EXERCISE GOAL >> Return all lines from the entries below in which the word "entryY" is present.

DATA LISTING >>

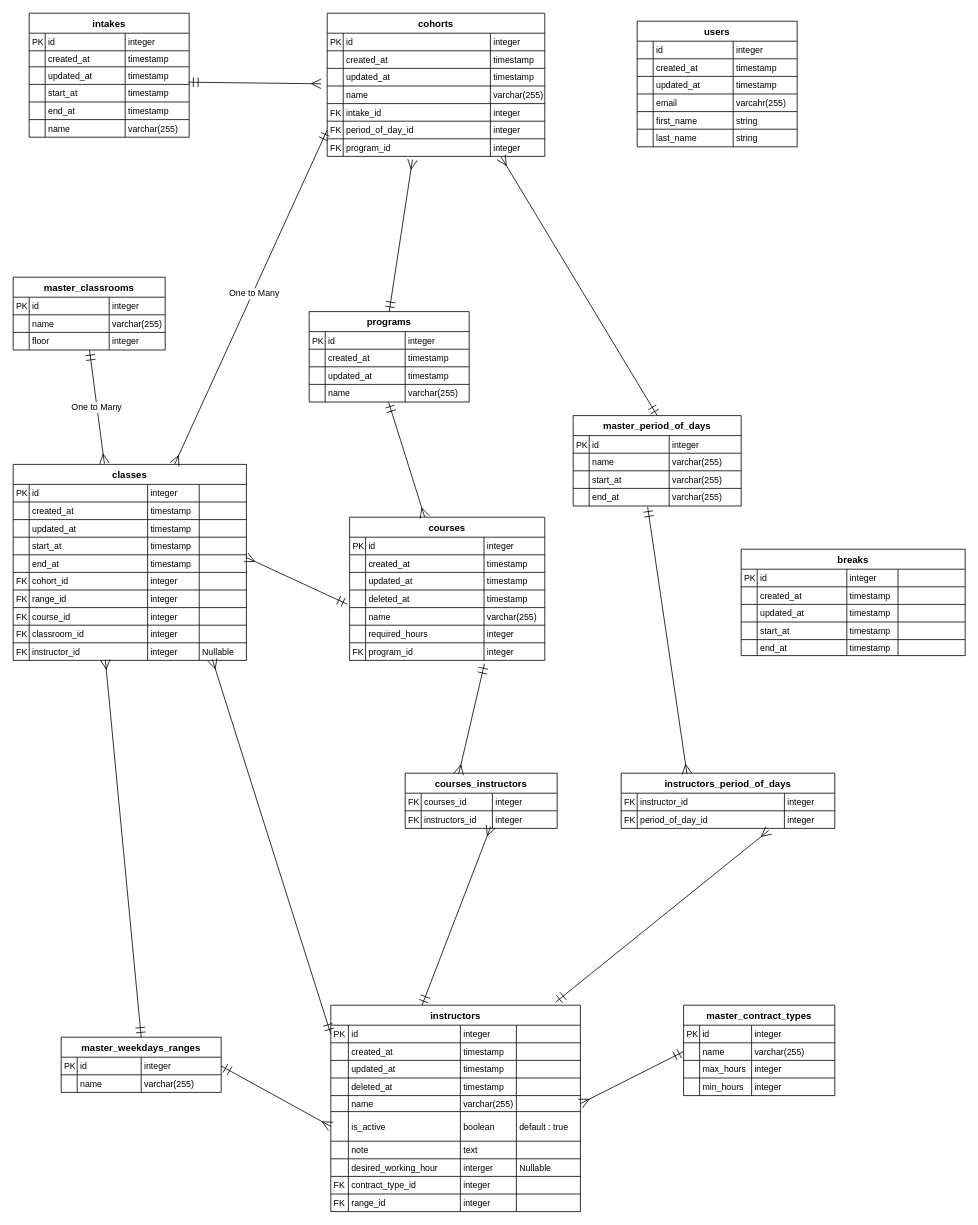
Earlier version of the draw.io diagram docs/backend/database/ERD.drawio (kanta1207/program-schedular-app). Source tidied: cells renumbered, new cells numbered last; positions are measured from the earlier drawing's top-left corner, leaving out a move shared by most shapes. Both pictures are drawn from the tidied source at 80%, with x=0, y=0 at pixel (13, 13).
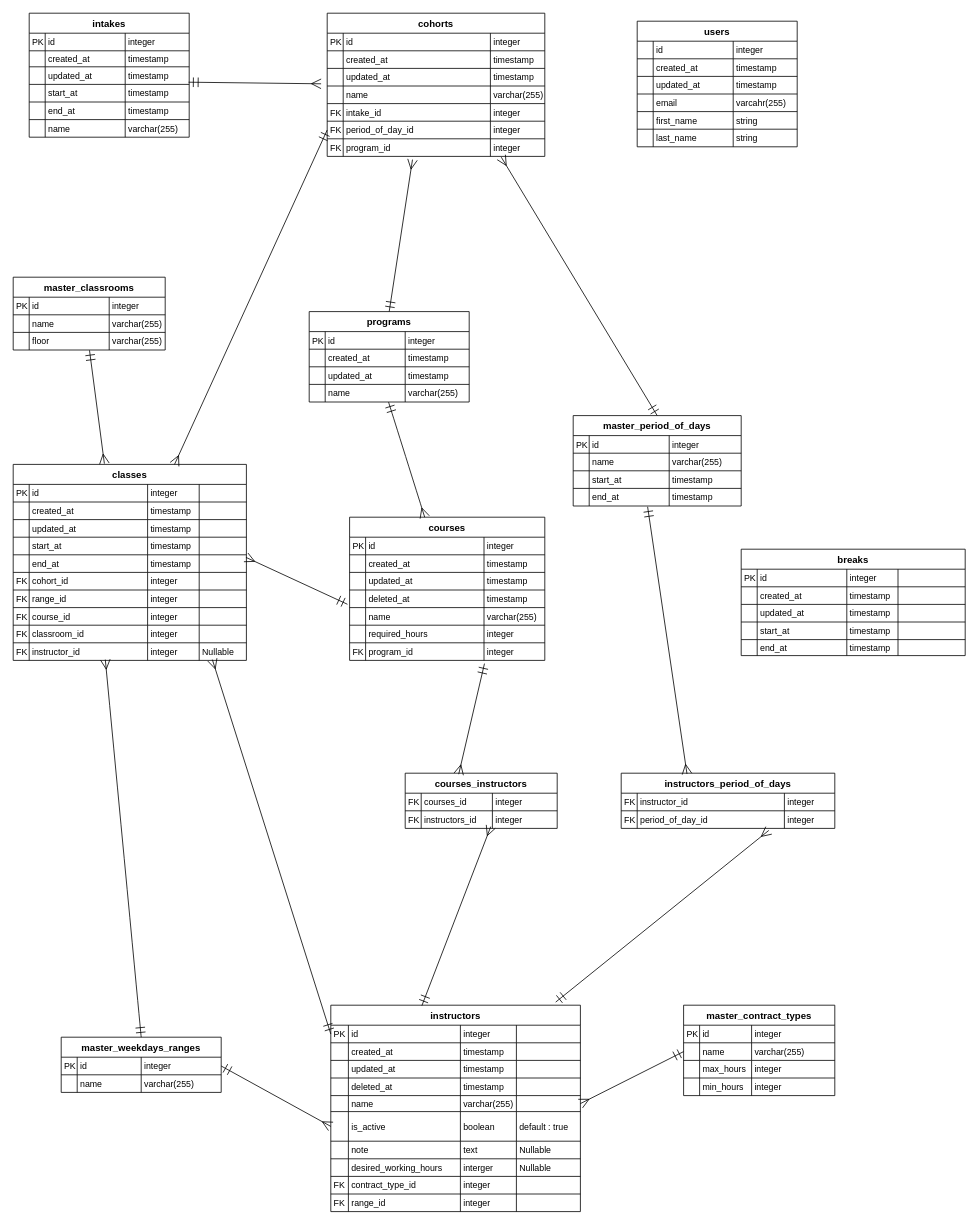
After the change.

Commit message:
doc: update ERD, remove unnecessary `OnetoMany` declaration

Unchanged cells that the change refers to:
```xml
<mxCell id="48" style="shape=tableRow;horizontal=0;startSize=0;swimlaneHead=0;swimlaneBody=0;fillColor=none;points=[[0,0.5],[1,0.5]];portConstraint=eastwest;top=0;left=0;right=0;bottom=0;" parent="27" vertex="1">
  <mxGeometry y="135" width="272" height="22" as="geometry" />
</mxCell>
<mxCell id="73" value="classes" style="shape=table;startSize=25;childLayout=tableLayout;rowLines=1;fontStyle=1;align=center;" parent="1" vertex="1">
  <mxGeometry y="564" width="291.5" height="245" as="geometry" />
</mxCell>
<mxCell id="162" style="shape=tableRow;horizontal=0;startSize=0;swimlaneHead=0;swimlaneBody=0;fillColor=none;points=[[0,0.5],[1,0.5]];portConstraint=eastwest;top=0;left=0;right=0;bottom=0;" parent="153" vertex="1">
  <mxGeometry y="69" width="190" height="22" as="geometry" />
</mxCell>
<mxCell id="197" style="shape=tableRow;horizontal=0;startSize=0;swimlaneHead=0;swimlaneBody=0;fillColor=none;top=0;left=0;right=0;bottom=0;" parent="166" vertex="1">
  <mxGeometry y="170" width="312" height="22" as="geometry" />
</mxCell>
<mxCell id="202" style="shape=tableRow;horizontal=0;startSize=0;swimlaneHead=0;swimlaneBody=0;fillColor=none;top=0;left=0;right=0;bottom=0;" parent="166" vertex="1">
  <mxGeometry y="192" width="312" height="22" as="geometry" />
</mxCell>
<mxCell id="235" style="shape=tableRow;horizontal=0;startSize=0;swimlaneHead=0;swimlaneBody=0;fillColor=none;top=0;left=0;right=0;bottom=0;" parent="226" vertex="1">
  <mxGeometry y="69" width="210" height="22" as="geometry" />
</mxCell>
<mxCell id="239" style="shape=tableRow;horizontal=0;startSize=0;swimlaneHead=0;swimlaneBody=0;fillColor=none;points=[[0,0.5],[1,0.5]];portConstraint=eastwest;top=0;left=0;right=0;bottom=0;" parent="226" vertex="1">
  <mxGeometry y="91" width="210" height="22" as="geometry" />
</mxCell>
```

What changed in the source:
```diff
@@
-    <mxCell id="165" value="integer" style="shape=partialRectangle;fillColor=none;top=0;left=0;bottom=0;right=0;align=left;spacingLeft=2;overflow=hidden;fontSize=11;" parent="162" vertex="1">
+    <mxCell id="165" value="varchar(255)" style="shape=partialRectangle;fillColor=none;top=0;left=0;bottom=0;right=0;align=left;spacingLeft=2;overflow=hidden;fontSize=11;" parent="162" vertex="1">
       <mxGeometry x="120" width="70" height="22" as="geometry" />
     </mxCell>
@@
-    <mxCell id="201" style="shape=partialRectangle;fillColor=none;top=0;left=0;bottom=0;right=0;align=left;spacingLeft=2;overflow=hidden;fontSize=11;" parent="197" vertex="1">
+    <mxCell id="201" value="Nullable" style="shape=partialRectangle;fillColor=none;top=0;left=0;bottom=0;right=0;align=left;spacingLeft=2;overflow=hidden;fontSize=11;" parent="197" vertex="1">
       <mxGeometry x="232" width="80" height="22" as="geometry" />
     </mxCell>
@@
-    <mxCell id="204" value="desired_working_hour" style="shape=partialRectangle;fillColor=none;top=0;left=0;bottom=0;right=0;align=left;spacingLeft=2;overflow=hidden;fontSize=11;" parent="202" vertex="1">
+    <mxCell id="204" value="desired_working_hours" style="shape=partialRectangle;fillColor=none;top=0;left=0;bottom=0;right=0;align=left;spacingLeft=2;overflow=hidden;fontSize=11;" parent="202" vertex="1">
       <mxGeometry x="22" width="140" height="22" as="geometry" />
     </mxCell>
@@
-    <mxCell id="238" value="varchar(255)" style="shape=partialRectangle;fillColor=none;top=0;left=0;bottom=0;right=0;align=left;spacingLeft=2;overflow=hidden;fontSize=11;" parent="235" vertex="1">
+    <mxCell id="238" value="timestamp" style="shape=partialRectangle;fillColor=none;top=0;left=0;bottom=0;right=0;align=left;spacingLeft=2;overflow=hidden;fontSize=11;" parent="235" vertex="1">
       <mxGeometry x="120" width="90" height="22" as="geometry" />
     </mxCell>
@@
-    <mxCell id="242" value="varchar(255)" style="shape=partialRectangle;fillColor=none;top=0;left=0;bottom=0;right=0;align=left;spacingLeft=2;overflow=hidden;fontSize=11;" parent="239" vertex="1">
+    <mxCell id="242" value="timestamp" style="shape=partialRectangle;fillColor=none;top=0;left=0;bottom=0;right=0;align=left;spacingLeft=2;overflow=hidden;fontSize=11;" parent="239" vertex="1">
       <mxGeometry x="120" width="90" height="22" as="geometry" />
     </mxCell>
@@
-    <mxCell id="305" value="One to Many" style="startArrow=ERmandOne;startSize=10;endArrow=ERmany;endSize=10;rounded=0;exitX=0;exitY=0.5;exitDx=0;exitDy=0;" parent="1" edge="1" source="48" target="73">
+    <mxCell id="305" style="startArrow=ERmandOne;startSize=10;endArrow=ERmany;endSize=10;rounded=0;exitX=0;exitY=0.5;exitDx=0;exitDy=0;" parent="1" edge="1" source="48" target="73">
       <mxGeometry x="-0.03" y="2" relative="1" as="geometry" />
     </mxCell>
@@
-    <mxCell id="316" value="One to Many" style="startArrow=ERmandOne;startSize=10;endArrow=ERmany;endSize=10;exitX=0.502;exitY=1.02;rounded=0;exitDx=0;exitDy=0;entryX=0.391;entryY=-0.004;entryDx=0;entryDy=0;exitPerimeter=0;entryPerimeter=0;" parent="1" edge="1" source="162" target="73">
-      <mxGeometry relative="1" as="geometry" />
+    <mxCell id="316" style="startArrow=ERmandOne;startSize=10;endArrow=ERmany;endSize=10;exitX=0.502;exitY=1.02;rounded=0;exitDx=0;exitDy=0;entryX=0.391;entryY=-0.004;entryDx=0;entryDy=0;exitPerimeter=0;entryPerimeter=0;" parent="1" edge="1" source="162" target="73">
+      <mxGeometry x="0.12" y="4" relative="1" as="geometry" />
     </mxCell>
```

SOLUTION FOR THIS PROBLEM >>
-    <mxCell id="316" value="One to Many" style="startArrow=ERmandOne;startSize=10;endArrow=ERmany;endSize=10;exitX=0.502;exitY=1.02;rounded=0;exitDx=0;exitDy=0;entryX=0.391;entryY=-0.004;entryDx=0;entryDy=0;exitPerimeter=0;entryPerimeter=0;" parent="1" edge="1" source="162" target="73">
+    <mxCell id="316" style="startArrow=ERmandOne;startSize=10;endArrow=ERmany;endSize=10;exitX=0.502;exitY=1.02;rounded=0;exitDx=0;exitDy=0;entryX=0.391;entryY=-0.004;entryDx=0;entryDy=0;exitPerimeter=0;entryPerimeter=0;" parent="1" edge="1" source="162" target="73">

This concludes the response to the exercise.